Food in Cuba: The Pursuit of a Decent Meal, by Hanna Garth (Stanford: Stanford University Press, 2020).
Reviewed by Maggie Dickinson, Guttman Community College – CUNY
Hanna Garth’s ethnography, Food in Cuba: The Pursuit of a Decent Meal, opens with the story of Amalia, a Cuban woman living in Santiago de Cuba searching for fresh corn to make hallacas, a traditional Cuban dish similar to tamales. Garth traces Amalia’s attempts to locate the corn, crossing back and forth across the city to various vendors. Amalia’s fruitless attempts to locate the main ingredient for this traditional dish, her frustration, and her nostalgia open up a window into what Garth terms the politics of adequacy.
Food in Cuba asks new questions about the social, emotional and political dimensions of food security. Looking closely at food acquisition strategies in a country where socialist welfare programs have eliminated hunger, Garth uncovers the time, effort and energy Cubans exert to put a decent meal on the table in a strained post-Soviet food system. The effort that Cubans put forth to obtain the makings of traditional Cuban meals speaks to the importance of food in the maintenance of social relations within the household and for what it means to be Cuban. In doing so, she expands our understanding of food security, showing that it must mean more than simply access to sufficient nutrients for survival. Instead, her focus on the politics of adequacy points our attention to food systems—the systems of provisioning that people access in order to procure the food they need for their households. Garth proposes a set of questions that are not just about the right to food, but also the right to meaningful food – something that is increasingly challenging in Cuba and elsewhere given the expansion of a globalized food system.
Garth’s method of “deep hanging out” is at the heart of her detailed accounts of how relations of race, class, gender and sexuality affect food acquisition. She spent twelve to eighteen hours a day, over a span of three weeks to a month each, with twenty-two different families living in Santiago de Cuba, Cuba’s second largest city. Her theoretical work is driven by and derived from detailed descriptions of everyday life—the mundane struggles to put together a meal, borne largely by women. Her methodical descriptions of daily eating and shopping habits bring to life, in particular, the specific ways that darker-skinned Cubans and lower income Cubans struggle eat well.

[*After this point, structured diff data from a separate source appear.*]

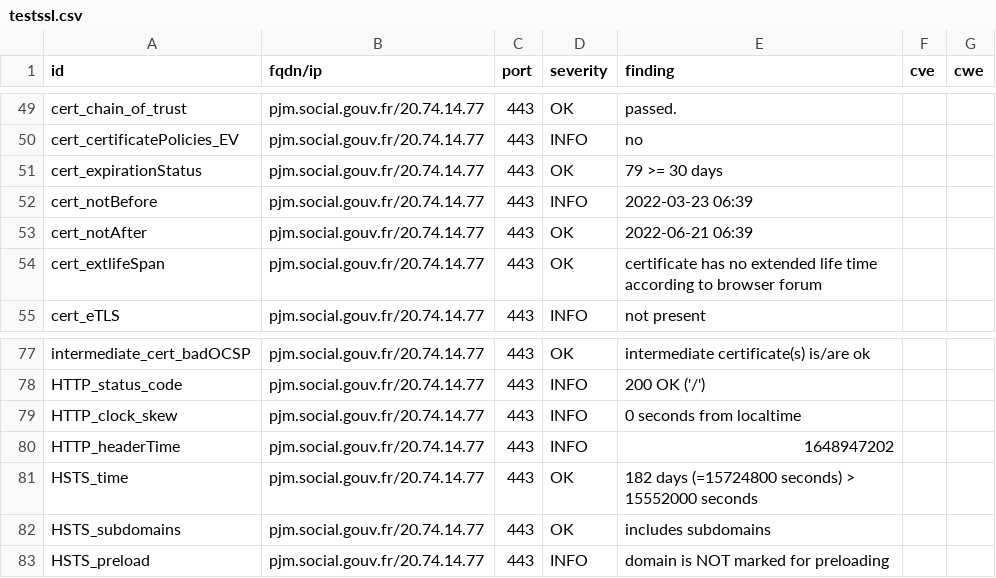
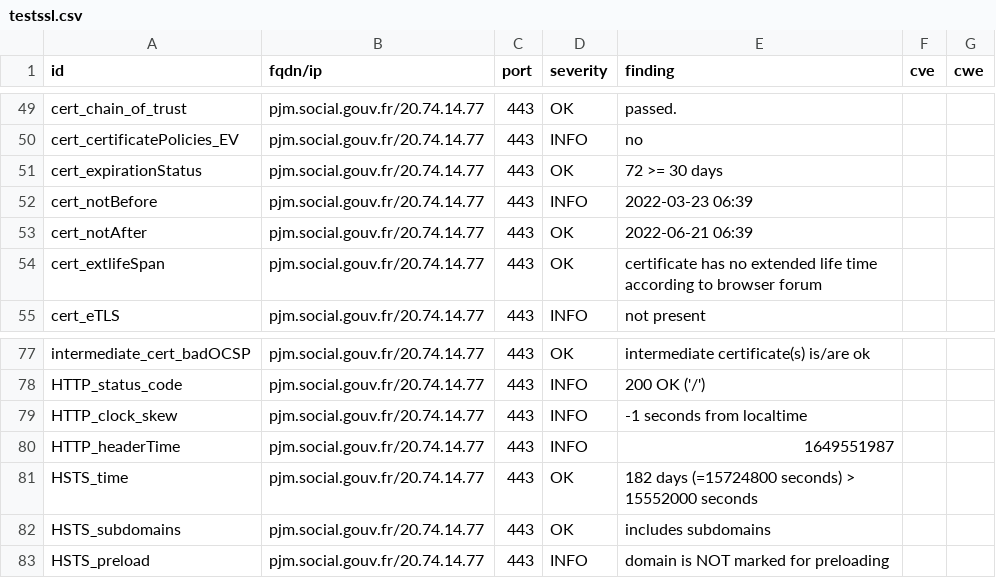
Before and after one commit to ClementNumericite/dashlord, a CSV file: results/aHR0cHM6Ly9wam0uc29jaWFsLmdvdXYuZnI=/testssl.csv, drawn as a sheet; only a part is shown, gaps mark what is left out.

```diff
--- a/results/aHR0cHM6Ly9wam0uc29jaWFsLmdvdXYuZnI=/testssl.csv
+++ b/results/aHR0cHM6Ly9wam0uc29jaWFsLmdvdXYuZnI=/testssl.csv
@@ -50,3 +50,3 @@
 "cert_certificatePolicies_EV","pjm.social.gouv.fr/20.74.14.77","443","INFO","no","",""
-"cert_expirationStatus","pjm.social.gouv.fr/20.74.14.77","443","OK","79 >= 30 days","",""
+"cert_expirationStatus","pjm.social.gouv.fr/20.74.14.77","443","OK","72 >= 30 days","",""
 "cert_notBefore","pjm.social.gouv.fr/20.74.14.77","443","INFO","2022-03-23 06:39","",""
@@ -78,4 +78,4 @@
 "HTTP_status_code","pjm.social.gouv.fr/20.74.14.77","443","INFO","200 OK ('/')","",""
-"HTTP_clock_skew","pjm.social.gouv.fr/20.74.14.77","443","INFO","0 seconds from localtime","",""
-"HTTP_headerTime","pjm.social.gouv.fr/20.74.14.77","443","INFO","1648947202","",""
+"HTTP_clock_skew","pjm.social.gouv.fr/20.74.14.77","443","INFO","-1 seconds from localtime","",""
+"HTTP_headerTime","pjm.social.gouv.fr/20.74.14.77","443","INFO","1649551987","",""
 "HSTS_time","pjm.social.gouv.fr/20.74.14.77","443","OK","182 days (=15724800 seconds) > 15552000 seconds","",""
```
Also changed, not shown: 14 other files.
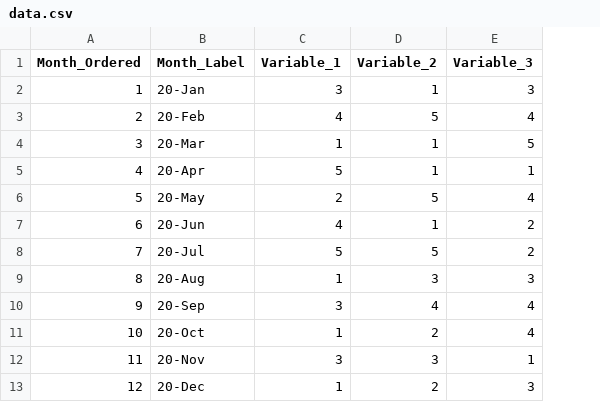
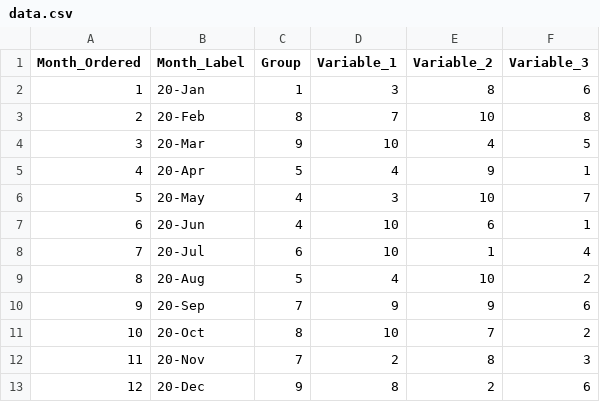
Before and after one commit to cortrudolph/COVID_19_Dashboard, a CSV file: data/data.csv, drawn as a sheet; addresses are those after the commit; the diff names each change by its address in the sheet, - before the commit and + after, or states it on an @@ line.

```diff
--- a/data/data.csv
+++ b/data/data.csv
+column C (Group), rows 2-13: 1 | 8 | 9 | 5 | 4 | 4 | 6 | 5 | 7 | 8 | 7 | 9
-E2 (Variable_2): 1
+E2 (Variable_2): 8
-F2 (Variable_3): 3
+F2 (Variable_3): 6
-D3 (Variable_1): 4
+D3 (Variable_1): 7
-E3 (Variable_2): 5
+E3 (Variable_2): 10
-F3 (Variable_3): 4
+F3 (Variable_3): 8
-D4 (Variable_1): 1
+D4 (Variable_1): 10
-E4 (Variable_2): 1
+E4 (Variable_2): 4
-D5 (Variable_1): 5
+D5 (Variable_1): 4
-E5 (Variable_2): 1
+E5 (Variable_2): 9
-D6 (Variable_1): 2
+D6 (Variable_1): 3
-E6 (Variable_2): 5
+E6 (Variable_2): 10
-F6 (Variable_3): 4
+F6 (Variable_3): 7
-D7 (Variable_1): 4
+D7 (Variable_1): 10
-E7 (Variable_2): 1
+E7 (Variable_2): 6
-F7 (Variable_3): 2
+F7 (Variable_3): 1
-D8 (Variable_1): 5
+D8 (Variable_1): 10
-E8 (Variable_2): 5
+E8 (Variable_2): 1
-F8 (Variable_3): 2
+F8 (Variable_3): 4
-D9 (Variable_1): 1
+D9 (Variable_1): 4
-E9 (Variable_2): 3
+E9 (Variable_2): 10
-F9 (Variable_3): 3
+F9 (Variable_3): 2
-D10 (Variable_1): 3
+D10 (Variable_1): 9
-E10 (Variable_2): 4
+E10 (Variable_2): 9
-F10 (Variable_3): 4
+F10 (Variable_3): 6
-D11 (Variable_1): 1
+D11 (Variable_1): 10
-E11 (Variable_2): 2
+E11 (Variable_2): 7
-F11 (Variable_3): 4
+F11 (Variable_3): 2
-D12 (Variable_1): 3
+D12 (Variable_1): 2
-E12 (Variable_2): 3
+E12 (Variable_2): 8
-F12 (Variable_3): 1
+F12 (Variable_3): 3
-D13 (Variable_1): 1
+D13 (Variable_1): 8
-F13 (Variable_3): 3
+F13 (Variable_3): 6
```
Also changed, not shown: docs/data/data.csv, 8 other files.
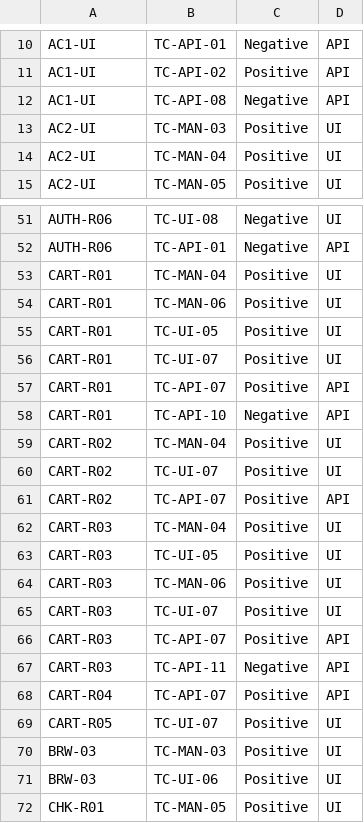
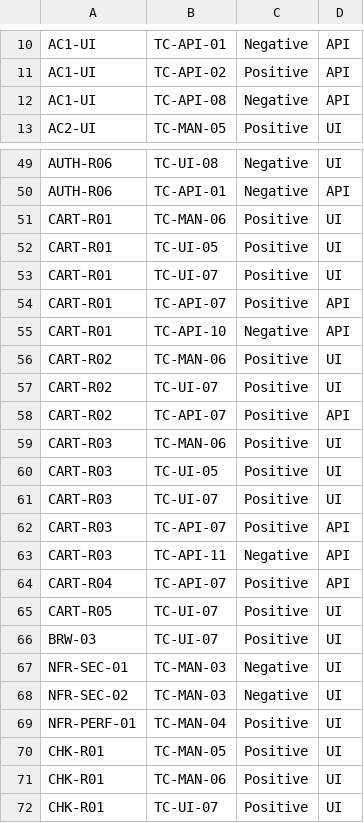
Before and after one commit to saumya-si/QA-Assignment, a CSV file: RequirementTraceabilityMatrix.csv, drawn as a sheet; only a part is shown, gaps mark what is left out; the shorter side is filled out with more unchanged rows.

```diff
--- a/RequirementTraceabilityMatrix.csv
+++ b/RequirementTraceabilityMatrix.csv
@@ -12,4 +12,2 @@ AC1-UI,TC-API-02,Positive,API
 AC1-UI,TC-API-08,Negative,API
-AC2-UI,TC-MAN-03,Positive,UI
-AC2-UI,TC-MAN-04,Positive,UI
 AC2-UI,TC-MAN-05,Positive,UI
@@ -52,3 +50,2 @@ AUTH-R06,TC-UI-08,Negative,UI
 AUTH-R06,TC-API-01,Negative,API
-CART-R01,TC-MAN-04,Positive,UI
 CART-R01,TC-MAN-06,Positive,UI
@@ -58,8 +55,7 @@ CART-R01,TC-API-07,Positive,API
 CART-R01,TC-API-10,Negative,API
-CART-R02,TC-MAN-04,Positive,UI
+CART-R02,TC-MAN-06,Positive,UI
 CART-R02,TC-UI-07,Positive,UI
 CART-R02,TC-API-07,Positive,API
-CART-R03,TC-MAN-04,Positive,UI
+CART-R03,TC-MAN-06,Positive,UI
 CART-R03,TC-UI-05,Positive,UI
-CART-R03,TC-MAN-06,Positive,UI
 CART-R03,TC-UI-07,Positive,UI
@@ -69,4 +65,6 @@ CART-R04,TC-API-07,Positive,API
 CART-R05,TC-UI-07,Positive,UI
-BRW-03,TC-MAN-03,Positive,UI
-BRW-03,TC-UI-06,Positive,UI
+BRW-03,TC-UI-07,Positive,UI
+NFR-SEC-01,TC-MAN-03,Negative,UI
+NFR-SEC-02,TC-MAN-03,Negative,UI
+NFR-PERF-01,TC-MAN-04,Positive,UI
 CHK-R01,TC-MAN-05,Positive,UI
```
Also changed, not shown: FunctionalTestCase.csv, 3 other files.
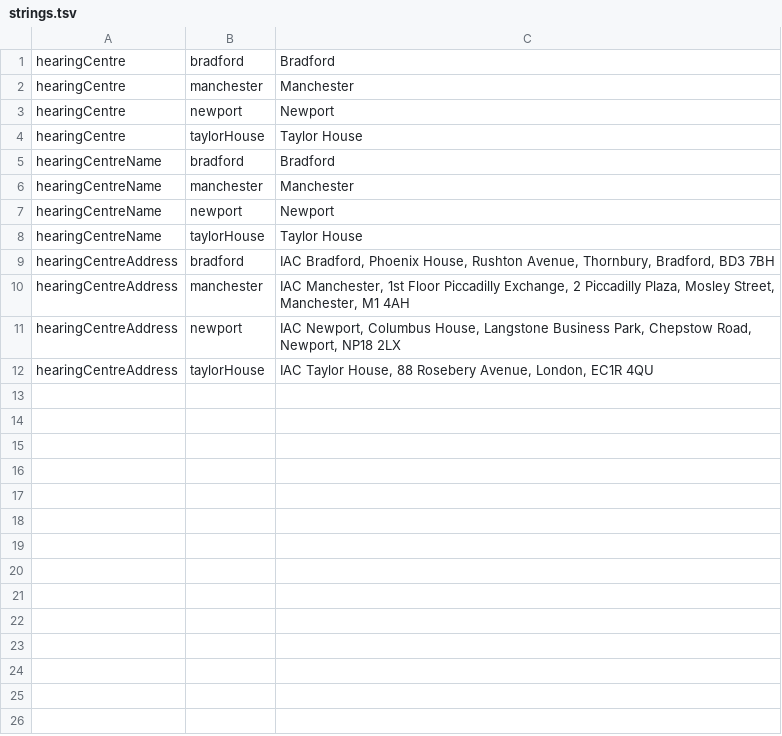
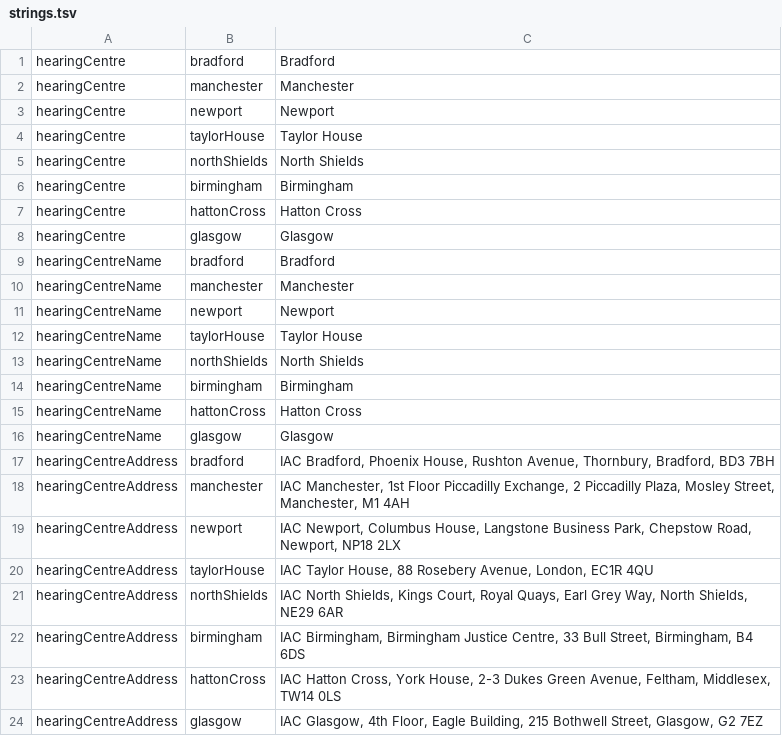
Before and after one commit to hmcts/ia-case-documents-api, a TSV file: src/main/resources/strings.tsv, drawn as a sheet; the diff names each change by its address in the sheet, - before the commit and + after, or states it on an @@ line.

Commit message:
RIA-1976 add new hearing centres (#138)

```diff
--- a/src/main/resources/strings.tsv
+++ b/src/main/resources/strings.tsv
+row 5: hearingCentre | northShields | North Shields
+row 6: hearingCentre | birmingham | Birmingham
+row 7: hearingCentre | hattonCross | Hatton Cross
+row 8: hearingCentre | glasgow | Glasgow
+row 13: hearingCentreName | northShields | North Shields
+row 14: hearingCentreName | birmingham | Birmingham
+row 15: hearingCentreName | hattonCross | Hatton Cross
+row 16: hearingCentreName | glasgow | Glasgow
+row 21: hearingCentreAddress | northShields | IAC North Shields, Kings Court, Royal Quays, Earl Grey Way, North Shields, NE29 6AR
+row 22: hearingCentreAddress | birmingham | IAC Birmingham, Birmingham Justice Centre, 33 Bull Street, Birmingham, B4 6DS
+row 23: hearingCentreAddress | hattonCross | IAC Hatton Cross, York House, 2-3 Dukes Green Avenue, Feltham, Middlesex, TW14 0LS
+row 24: hearingCentreAddress | glasgow | IAC Glasgow, 4th Floor, Eagle Building, 215 Bothwell Street, Glasgow, G2 7EZ
```
Also changed, not shown: 33 other files.
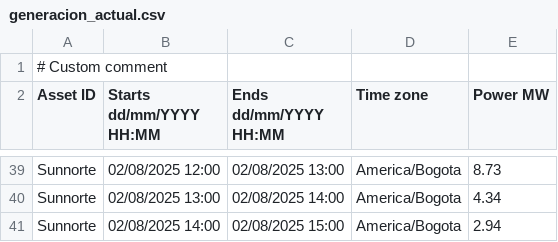
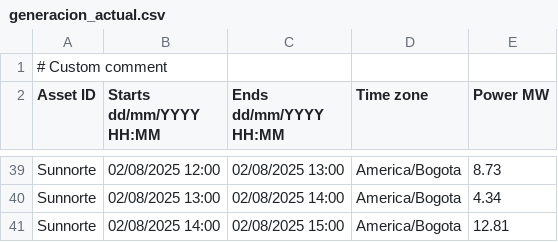
Before and after one commit to AndresMachuca21/Dashboard-Solar, a CSV file: generacion_actual.csv, drawn as a sheet; only a part is shown, gaps mark what is left out.

Commit message:
Auto-update CSV desde FTP

```diff
--- a/generacion_actual.csv
+++ b/generacion_actual.csv
@@ -40,2 +40,2 @@ Sunnorte;02/08/2025 12:00;02/08/2025 13:00;America/Bogota;8.73
 Sunnorte;02/08/2025 13:00;02/08/2025 14:00;America/Bogota;4.34
-Sunnorte;02/08/2025 14:00;02/08/2025 15:00;America/Bogota;2.94
+Sunnorte;02/08/2025 14:00;02/08/2025 15:00;America/Bogota;12.81
```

The ration system, established in Cuba during the 1960s, ensures that all Cubans have access to basic necessities at no cost, but these rations cannot provide all the ingredients for a decent meal and do not fully provision a household. In the wake of the Special Period, following the collapse of the Soviet Union, access to consumer goods and basic foods has become far more challenging for Cubans. Darker-skinned Cubans, who must cope with the added stress of racial discrimination in their daily quests for food, and lower-income Cubans, who do not have access to the resources to purchase food on the black market or through other channels, make do with lower quality foods that often do not fulfill cultural expectations of a decent Cuban meal. Further, Garth follows queer households, who struggle because they do not have the same kind of social and familial networks that are so important for food acquisition and provisioning.
What emerges is a picture of meal-making that is deeply social. Garth demonstrates that food acquisition and eating are embodied forms of political subject-making. Struggles to make a proper Cuban meal evoke a strongly held national identity, first formed in the independence period. Garth sets the everyday struggles to produce a proper Cuban meal in historical context through the nostalgic reflections of the people she spends time with. Many of them experienced the Socialist revolution as a period of abundance. This collective alimentary abundance was an important aspect of the development of a shared commitment to socialist principles and the socialist project.
The Special Period and its aftermath have produced a fraught relationship between Cubans, the dinner table, and the state—a state which can no longer provide enough of the kinds of food people need to eat in ways that they feel are proper. Documenting the emergence of reliance on black market foods, sometimes pilfered from the state, Garth teases out the complicated relationships Cubans have to the fraying social safety net and how this affects what it means to be Cuban. Perhaps unsurprisingly, women have shouldered the bulk of these transitions, intensifying their labors of food acquisition and preparation that they see as central to maintaining desired social relationships within the Cuban household.
Increasingly, Cubans rely on social networks to fill the gaps. Many worry that this undermines the socialist ideal of the “New Man”—a person who “curtails individual desires for the needs of the collective” (p. 26). These transitions are deeply felt by the people Garth writes about. In the final chapters, she powerfully illustrates how breakdowns in the food system manifest as social and emotional breakdowns among Santiagueros who see no end to the daily struggles they face.
By turning our attention to food acquisition, Garth’s ethnography raises new questions about the kind of systems that people rely upon to produce enough or sufficient food. Cubans remain committed to the socialist project of ensuring that no one goes hungry. And yet, Cuba’s position in the global capitalist food economy has strained that project in ways that are shifting social relations in Cuban households and communities. Garth demonstrates how diverse people access these systems differently, as they each attempt to uphold and enact a Cuban identity rooted in food and eating habits. In doing so, she asks us to consider the full breadth of the needs and desires of Cubans – not just for enough food, but for food that has and creates meaning for them.